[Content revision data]

__________

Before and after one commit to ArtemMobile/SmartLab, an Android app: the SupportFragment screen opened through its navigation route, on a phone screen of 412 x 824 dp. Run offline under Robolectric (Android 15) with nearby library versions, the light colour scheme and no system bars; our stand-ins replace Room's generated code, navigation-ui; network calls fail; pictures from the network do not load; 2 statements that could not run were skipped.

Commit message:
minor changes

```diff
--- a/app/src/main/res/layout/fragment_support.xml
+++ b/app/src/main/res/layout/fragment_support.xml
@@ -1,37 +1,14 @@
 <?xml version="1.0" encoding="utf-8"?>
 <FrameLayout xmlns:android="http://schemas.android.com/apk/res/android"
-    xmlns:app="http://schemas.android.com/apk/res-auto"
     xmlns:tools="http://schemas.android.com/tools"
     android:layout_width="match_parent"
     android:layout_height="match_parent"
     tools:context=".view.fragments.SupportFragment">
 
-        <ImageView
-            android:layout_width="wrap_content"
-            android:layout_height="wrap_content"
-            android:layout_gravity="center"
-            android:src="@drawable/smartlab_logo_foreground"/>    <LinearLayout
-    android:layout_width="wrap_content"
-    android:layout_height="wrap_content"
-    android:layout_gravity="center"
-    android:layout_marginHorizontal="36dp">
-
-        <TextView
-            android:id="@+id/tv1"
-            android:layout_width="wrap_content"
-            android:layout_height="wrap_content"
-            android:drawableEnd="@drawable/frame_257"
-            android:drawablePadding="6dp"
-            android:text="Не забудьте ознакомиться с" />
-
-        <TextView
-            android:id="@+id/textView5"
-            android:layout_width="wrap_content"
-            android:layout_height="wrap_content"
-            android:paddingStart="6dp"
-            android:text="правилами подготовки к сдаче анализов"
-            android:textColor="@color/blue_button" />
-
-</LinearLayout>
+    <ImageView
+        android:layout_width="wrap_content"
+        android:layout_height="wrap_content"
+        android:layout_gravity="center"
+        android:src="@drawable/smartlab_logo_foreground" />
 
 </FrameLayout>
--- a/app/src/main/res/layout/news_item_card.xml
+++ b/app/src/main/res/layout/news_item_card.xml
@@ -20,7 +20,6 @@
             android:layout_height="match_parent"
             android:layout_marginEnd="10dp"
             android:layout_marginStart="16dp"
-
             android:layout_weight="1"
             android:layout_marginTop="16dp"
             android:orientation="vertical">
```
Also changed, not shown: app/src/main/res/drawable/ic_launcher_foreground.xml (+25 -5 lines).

__________

● PROMPT: Counting only lines that hold "LinearLayout", state how many appear in the records, and give nothing but the number.

● COMPLETED TASK: 2